Which lines in the records below contain the word "https"? Copy each one out.

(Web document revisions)
· · · · ·

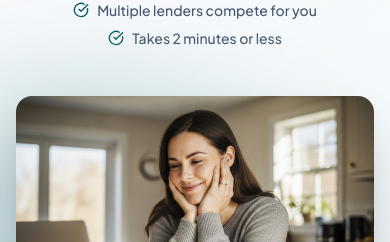
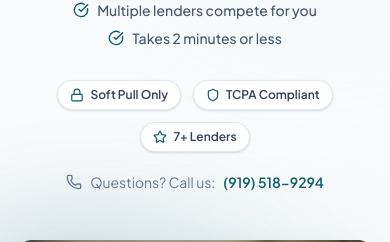
Before and after one commit to ckachel/apruvee, a React (Vite) app in the folder Apruvee-build/artifacts/loanmatch/: page / in a window 390 px wide. Shown: the part 436-678 px from the top of the page. Built offline with nearby package versions, Linux system fonts and the light colour scheme; no server answers.

Commit message:
Add trust badges, phone, page title, blog CTAs

```diff
--- a/Apruvee-build/artifacts/loanmatch/index.html
+++ b/Apruvee-build/artifacts/loanmatch/index.html
@@ -5,7 +5,7 @@
     <meta name="viewport" content="width=device-width, initial-scale=1.0, maximum-scale=1" />
     <meta name="fo-verify" content="f44693c8-73c6-4047-85f2-91785a35ff94" />
     <meta name="impact-site-verification" content="79f81699-a718-4c10-94f8-7ed9f0f81ce2" />
-    <title>Apruvee - Personal Loan Marketplace</title>
+    <title>Apruvee — See Loan Rates Without Hurting Your Credit</title>
     <link rel="icon" type="image/svg+xml" href="/favicon.svg" />
     <link rel="preconnect" href="https://fonts.googleapis.com">
     <link rel="preconnect" href="https://fonts.gstatic.com" crossorigin>
--- a/Apruvee-build/artifacts/loanmatch/src/pages/blog/credit-score-for-consolidation-loan.tsx
+++ b/Apruvee-build/artifacts/loanmatch/src/pages/blog/credit-score-for-consolidation-loan.tsx
@@ -431,7 +431,21 @@ export default function CreditScoreForConsolidationLoan() {
                     Our overview guide covering all four ways to consolidate — personal loans,
                     balance transfers, HELOCs, and debt management plans — with real APR math.
                   </p>
-                </article>
+
+        {/* CTA */}
+        <div className="max-w-3xl mx-auto px-4 pb-16">
+          <div className="bg-primary/5 border border-primary/20 rounded-2xl p-8 text-center">
+            <p className="text-lg font-bold text-slate-900 mb-2">Ready to see your personalized loan options?</p>
+            <p className="text-slate-600 text-sm mb-5">Soft credit pull only — no impact to your credit score.</p>
+            <a
+              href="/apply"
+              className="inline-flex items-center justify-center rounded-xl bg-primary px-8 py-3.5 text-base font-semibold text-white shadow hover:bg-primary/90 transition-all"
+            >
+              Check My Rate — It's Free
+            </a>
+          </div>
+        </div>
+      </article>
               </Link>
               <Link href="/blog/personal-loan-vs-balance-transfer">
                 <article className="bg-white rounded-2xl p-6 border border-slate-200 hover:border-primary hover:shadow-lg transition-all cursor-pointer group">
--- a/Apruvee-build/artifacts/loanmatch/src/pages/blog/debt-consolidation-calculator.tsx
+++ b/Apruvee-build/artifacts/loanmatch/src/pages/blog/debt-consolidation-calculator.tsx
@@ -496,7 +496,21 @@ export default function DebtConsolidationCalculatorArticle() {
                     The four main options — personal loan, balance transfer, HELOC, debt
                     management plan — and how to pick the right one for your situation.
                   </p>
-                </article>
+
+        {/* CTA */}
+        <div className="max-w-3xl mx-auto px-4 pb-16">
+          <div className="bg-primary/5 border border-primary/20 rounded-2xl p-8 text-center">
+            <p className="text-lg font-bold text-slate-900 mb-2">Ready to see your personalized loan options?</p>
+            <p className="text-slate-600 text-sm mb-5">Soft credit pull only — no impact to your credit score.</p>
+            <a
+              href="/apply"
+              className="inline-flex items-center justify-center rounded-xl bg-primary px-8 py-3.5 text-base font-semibold text-white shadow hover:bg-primary/90 transition-all"
+            >
+              Check My Rate — It's Free
+            </a>
+          </div>
+        </div>
+      </article>
               </Link>
               <Link href="/blog/personal-loan-vs-balance-transfer">
                 <article className="bg-white rounded-2xl p-6 border border-slate-200 hover:border-primary hover:shadow-lg transition-all cursor-pointer h-full">
--- a/Apruvee-build/artifacts/loanmatch/src/pages/blog/how-soft-credit-pull-works.tsx
+++ b/Apruvee-build/artifacts/loanmatch/src/pages/blog/how-soft-credit-pull-works.tsx
@@ -433,7 +433,21 @@ export default function HowSoftCreditPullWorks() {
                     The honest answer: it depends on the lender. Most start at 580–660, but the
                     rate you actually get depends on your tier.
                   </p>
-                </article>
+
+        {/* CTA */}
+        <div className="max-w-3xl mx-auto px-4 pb-16">
+          <div className="bg-primary/5 border border-primary/20 rounded-2xl p-8 text-center">
+            <p className="text-lg font-bold text-slate-900 mb-2">Ready to see your personalized loan options?</p>
+            <p className="text-slate-600 text-sm mb-5">Soft credit pull only — no impact to your credit score.</p>
+            <a
+              href="/apply"
+              className="inline-flex items-center justify-center rounded-xl bg-primary px-8 py-3.5 text-base font-semibold text-white shadow hover:bg-primary/90 transition-all"
+            >
+              Check My Rate — It's Free
+            </a>
+          </div>
+        </div>
+      </article>
               </Link>
               <Link href="/blog/personal-loan-vs-balance-transfer">
                 <article className="bg-white rounded-2xl p-6 border border-slate-200 hover:border-primary hover:shadow-lg transition-all cursor-pointer group">
--- a/Apruvee-build/artifacts/loanmatch/src/pages/blog/how-to-consolidate-credit-card-debt.tsx
+++ b/Apruvee-build/artifacts/loanmatch/src/pages/blog/how-to-consolidate-credit-card-debt.tsx
@@ -380,6 +380,20 @@ export default function HowToConsolidate() {
             </p>
           </div>
         </div>
+
+        {/* CTA */}
+        <div className="max-w-3xl mx-auto px-4 pb-16">
+          <div className="bg-primary/5 border border-primary/20 rounded-2xl p-8 text-center">
+            <p className="text-lg font-bold text-slate-900 mb-2">Ready to see your personalized loan options?</p>
+            <p className="text-slate-600 text-sm mb-5">Soft credit pull only — no impact to your credit score.</p>
+            <a
+              href="/apply"
+              className="inline-flex items-center justify-center rounded-xl bg-primary px-8 py-3.5 text-base font-semibold text-white shadow hover:bg-primary/90 transition-all"
+            >
+              Check My Rate — It's Free
+            </a>
+          </div>
+        </div>
       </article>
     </PageWrapper>
   );
--- a/Apruvee-build/artifacts/loanmatch/src/pages/blog/personal-loan-vs-balance-transfer.tsx
+++ b/Apruvee-build/artifacts/loanmatch/src/pages/blog/personal-loan-vs-balance-transfer.tsx
@@ -458,7 +458,21 @@ export default function PersonalLoanVsBalanceTransfer() {
                     Our overview guide covering all four ways to consolidate — personal loans, balance
                     transfers, HELOCs, and debt management plans — with real APR math.
                   </p>
-                </article>
+
+        {/* CTA */}
+        <div className="max-w-3xl mx-auto px-4 pb-16">
+          <div className="bg-primary/5 border border-primary/20 rounded-2xl p-8 text-center">
+            <p className="text-lg font-bold text-slate-900 mb-2">Ready to see your personalized loan options?</p>
+            <p className="text-slate-600 text-sm mb-5">Soft credit pull only — no impact to your credit score.</p>
+            <a
+              href="/apply"
+              className="inline-flex items-center justify-center rounded-xl bg-primary px-8 py-3.5 text-base font-semibold text-white shadow hover:bg-primary/90 transition-all"
+            >
+              Check My Rate — It's Free
+            </a>
+          </div>
+        </div>
+      </article>
               </Link>
               <Link href="/blog/credit-score-for-consolidation-loan">
                 <article className="bg-white rounded-2xl p-6 border border-slate-200 hover:border-primary hover:shadow-lg transition-all cursor-pointer group">
--- a/Apruvee-build/artifacts/loanmatch/src/pages/home.tsx
+++ b/Apruvee-build/artifacts/loanmatch/src/pages/home.tsx
@@ -1,5 +1,5 @@
 import { Link } from "wouter";
-import { CheckCircle, Shield, Clock, TrendingDown } from "lucide-react";
+import { CheckCircle, Shield, Clock, TrendingDown, Phone, Lock, Star } from "lucide-react";
 import { PageWrapper } from "@/components/layout/page-wrapper";
 import heroImage from "@/assets/hero-relief.png";
 
@@ -56,6 +56,29 @@ export default function Home() {
                   <CheckCircle className="w-4 h-4 text-primary" />
                   Takes 2 minutes or less
                 </span>
+              </div>
+
+              {/* Trust badges */}
+              <div className="mt-8 flex flex-wrap items-center justify-center lg:justify-start gap-3">
+                <div className="inline-flex items-center gap-1.5 px-3 py-1.5 rounded-full bg-white border border-slate-200 text-slate-700 text-xs font-semibold shadow-sm">
+                  <Lock className="w-3.5 h-3.5 text-primary" />
+                  Soft Pull Only
+                </div>
+                <div className="inline-flex items-center gap-1.5 px-3 py-1.5 rounded-full bg-white border border-slate-200 text-slate-700 text-xs font-semibold shadow-sm">
+                  <Shield className="w-3.5 h-3.5 text-primary" />
+                  TCPA Compliant
+                </div>
+                <div className="inline-flex items-center gap-1.5 px-3 py-1.5 rounded-full bg-white border border-slate-200 text-slate-700 text-xs font-semibold shadow-sm">
+                  <Star className="w-3.5 h-3.5 text-primary" />
+                  7+ Lenders
+                </div>
+              </div>
+
+              {/* Phone */}
+              <div className="mt-5 flex items-center justify-center lg:justify-start gap-2 text-sm text-slate-500">
+                <Phone className="w-4 h-4" />
+                <span>Questions? Call us: </span>
+                <a href="tel:+19195189294" className="text-primary font-semibold hover:underline">(919) 518-9294</a>
               </div>
             </div>
 
```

· · · · ·

▶ **Response to the task**
     <link rel="preconnect" href="https://fonts.googleapis.com">
     <link rel="preconnect" href="https://fonts.gstatic.com" crossorigin>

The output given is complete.